But in the last several days, I've spent several hours trolling my local Whole Foods searching for Daily Deals and Savings so that I can compete and win at the $100 Healthy Food Challenge my family is taking. And most of the time I've spent in the produce section, trying to buy fresh fruits and vegetables for daily consumption. Pink Lady apples have been on sale for $1.99 a pound and we've had our share of those. I also bought fruit cocktail in a can with light syrup for snacks in lunches at $1.49 a can but it's not the same.
So I found myself looking at cantaloupe which were on sale this week, two for $6. (One great thing about Whole Foods is you don't have to buy both to get a 2 for 1 deal, you can just buy one.) $6 on cantaloupe seemed pricey, but my children love all fresh fruit, so I knew it would get eaten. But $6 is almost 10% of the budget for the week and that seemed liked a bad spending decision. But my children love all fresh fruit, even if it's out of season.
As I was doing the math and making up my mind about spending $6 on fresh fruit (I wanted two), the rows and rows of freshly cut and colorful fruits in nice plastic containers were all standing and staring at me from their happy refrigerated shelf. And in the five minutes I stood in front of them at least five people waltzed buy and threw one or two of the containers of fruit in their carts and moved along. How nonchalantly they made their decision to spend $7 on chopped fruit while I racked my brain for savings options.
I ended up throwing two cantaloupes in my cart and moving on to the frozen food section where I got two tilapia fillets for $2.99 (score) and frozen organic peas ($1.20) and left the store feeling good about my spending decisions.
When I got home, I was faced with the task of fruit cutting - how was I going to squeeze in 15 minutes of fruit cutting before the fruit went bad? I couldn't risk waiting and like a maniac went into a fruit chopping frenzy, cut up both cantaloupes and put them in a plastic container and threw them in the fridge. We ate cantaloupe for several days with three meals, served on the side in a little 1/4 cup portion. Yummy.
Because we're tracking each meal so closely, here is the cost of just one dinner with cantaloupe as a side; If I divide up the $6 over three meals for four people, the cantaloupe comes to .50 cents a serving per person. And the tilapia is about .75 per serving and the frozen peas are .30 cents.

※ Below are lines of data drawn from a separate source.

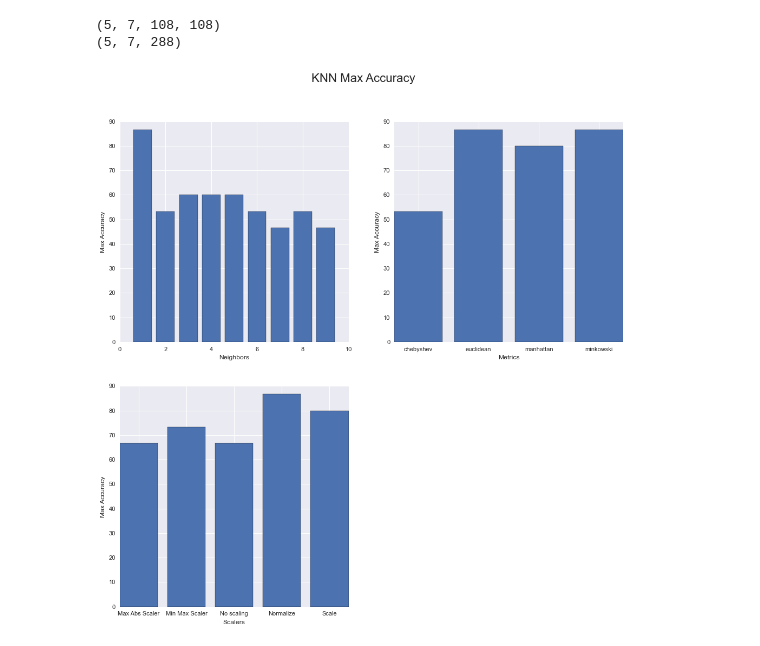
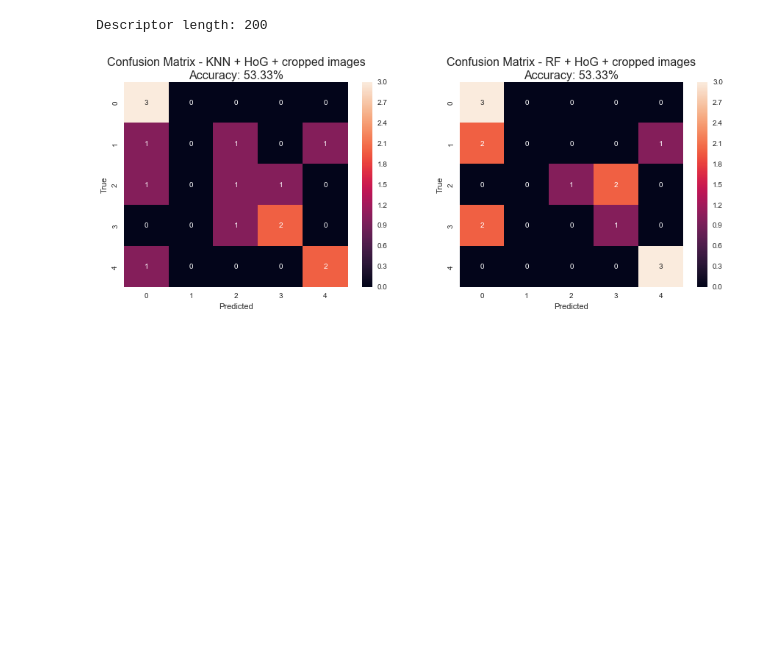
Before and after one commit to ionescuvlad97/hand-gesture-recognition, a Jupyter notebook: Untitled2.ipynb, the cells around one changed output. Drawn from its saved outputs; the diff is of its cells as text; code cells hidden in the pictures; blank space fills up the shorter version.

```diff
--- a/Untitled2.ipynb
+++ b/Untitled2.ipynb
@@ -49,3 +152,24 @@ test_images_hog = make_hog(test_images_res_gray)
+# %%
+train_images_hog_cropped = make_hog(train_images_crop)
+test_images_hog_cropped = make_hog(test_images_crop)
+
+
+train_fd_hog_crop = np.reshape(train_images_hog_cropped,(5*7, np.shape(train_images_hog_cropped)[2]))
+test_fd_hog_crop = np.reshape(test_images_hog_cropped, (5*3, np.shape(test_images_hog_cropped)[2]))
+
+acc_hog_crop_knn, cm_hog_crop_knn = knn_classification(train_fd_hog_crop, test_fd_hog_crop, 1, 'euclidean')
+acc_hog_crop_rf, cm_hog_crop_rf = rf_classification(train_fd_hog_crop, test_fd_hog_crop, 1, 0)
+
+print('Descriptor length: {}'.format(np.shape(train_fd_hog_crop)[1]))
+
+params = zip(
+    [cm_hog_crop_knn, cm_hog_crop_rf],
+    ['KNN + HoG + cropped images', 'RF + HoG + cropped images'],
+    [acc_hog_crop_knn, acc_hog_crop_rf])
+make_heat_map_plt(params)
+# %% [output]
+Descriptor length: 200
+[figure, added]
 # %%
 train_fd_hog = np.reshape(train_images_hog,(5*7, np.shape(test_images_hog)[2]))
 test_fd_hog = np.reshape(test_images_hog, (5*3, np.shape(test_images_hog)[2]))
@@ -58,19 +182,10 @@ scaling = [
     ('Min Max Scaler', MinMaxScaler().fit_transform(train_fd_hog), MinMaxScaler().fit_transform(test_fd_hog)),
     ('Max Abs Scaler', MaxAbsScaler().fit_transform(train_fd_hog), MaxAbsScaler().fit_transform(test_fd_hog))
 ]
+
 knn_neighbors = [i for i in range(1, 10)]
 knn_metrics = ['euclidean', 'manhattan', 'chebyshev', 'minkowski']
-
 rf_depth = [i for i in range(1, 10)]
-
-y = [i for i in range(5) for _ in range(7)]
-y_true = [i for i in range(5) for _ in range(3)]
-
-print(np.shape(train_images_res_gray))
-print(np.shape(train_images_hog))
-# %% [output]
-(5, 7, 108, 108)
-(5, 7, 288)
 # %%
 knn_acc = []
 for name, train, test in scaling:
@@ -82,24 +197,3 @@ for name, train, test in scaling:
             knn_acc.append([name, neighbor, metric, accuracy_score(y_knn_pred, y_true)*100])
 knn_df = pd.DataFrame(knn_acc)
 knn_df.columns = ['Scaler', 'Neighbors', 'Metric', 'Accuracy']
-# %%
-plt.style.use('seaborn')
-plt.figure(figsize=(15,14))
-plt.suptitle('KNN Max Accuracy', fontsize=20)
-plt.subplot(221)
-plt.bar(knn_df.groupby('Neighbors').groups.keys(), knn_df.groupby('Neighbors')['Accuracy'].max())
-plt.xlabel('Neighbors')
-plt.ylabel('Max Accuracy')
-
-plt.subplot(222)
-plt.bar(knn_df.groupby('Metric').groups.keys(), knn_df.groupby('Metric')['Accuracy'].max())
-plt.xlabel('Metrics')
-plt.ylabel('Max Accuracy')
-
-plt.subplot(223)
-plt.bar(knn_df.groupby('Scaler').groups.keys(), knn_df.groupby('Scaler')['Accuracy'].max())
-plt.xlabel('Scalers')
-plt.ylabel('Max Accuracy')
-plt.show()
-# %% [output]
-[figure, removed]
```
Also changed, not shown: parts of 23 cells of this notebook.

A meal of tilapia, cantaloupe and peas is $1.54 person, which is pretty close to the $1.19 per meal per person I've got to spend to make $100 last 84 meals.
If I had purchased the chopped up cantaloupe for $7 (which would have lasted two meals, not three) the servings would have cost .87 cents and this meal would have cost me at least .37 cents more per person, $1.91 per meal, $1.48 more total. Is $1.48 going to break my bank? Not necessarily! After all the thinking, I cut my own fruit and the reward is I saved money for my family and I became a more conscientious spender, consumer and chef (at least for that meal).
If Whole Foods wants to provide merchandise for a range of people, from those on a budget to those without, good for them. Both shoppers go home with organic fruit that is pesticide free. That's all that should matter - healthy eating. I'll worry about the problem that my two cantaloupes used 9,000 gallons of fossil fuel flying from some country near the equator just to get to my table in December later! First things first!
Starting Monday, December 3, my family is taking the Whole Foods Healthy Eating Challenge, where we eat healthy food from Whole Foods for a week and spend only $100. Check back throughout the week to see how the Ford family is doing with the challenge. I’ll post news and information on how we’re shopping and budgeting and how my children and husband are doing.
Lastly but not leastly, at the end of the challenge, there will be a $100 Whole Foods gift card giveaway for readers of this blog (that means YOU) so be sure to keep reading.
Oh and if you have any recipes that total $1 per person, made up of healthy ingredients, please post them in the reply section or email me at firstname.lastname@example.org.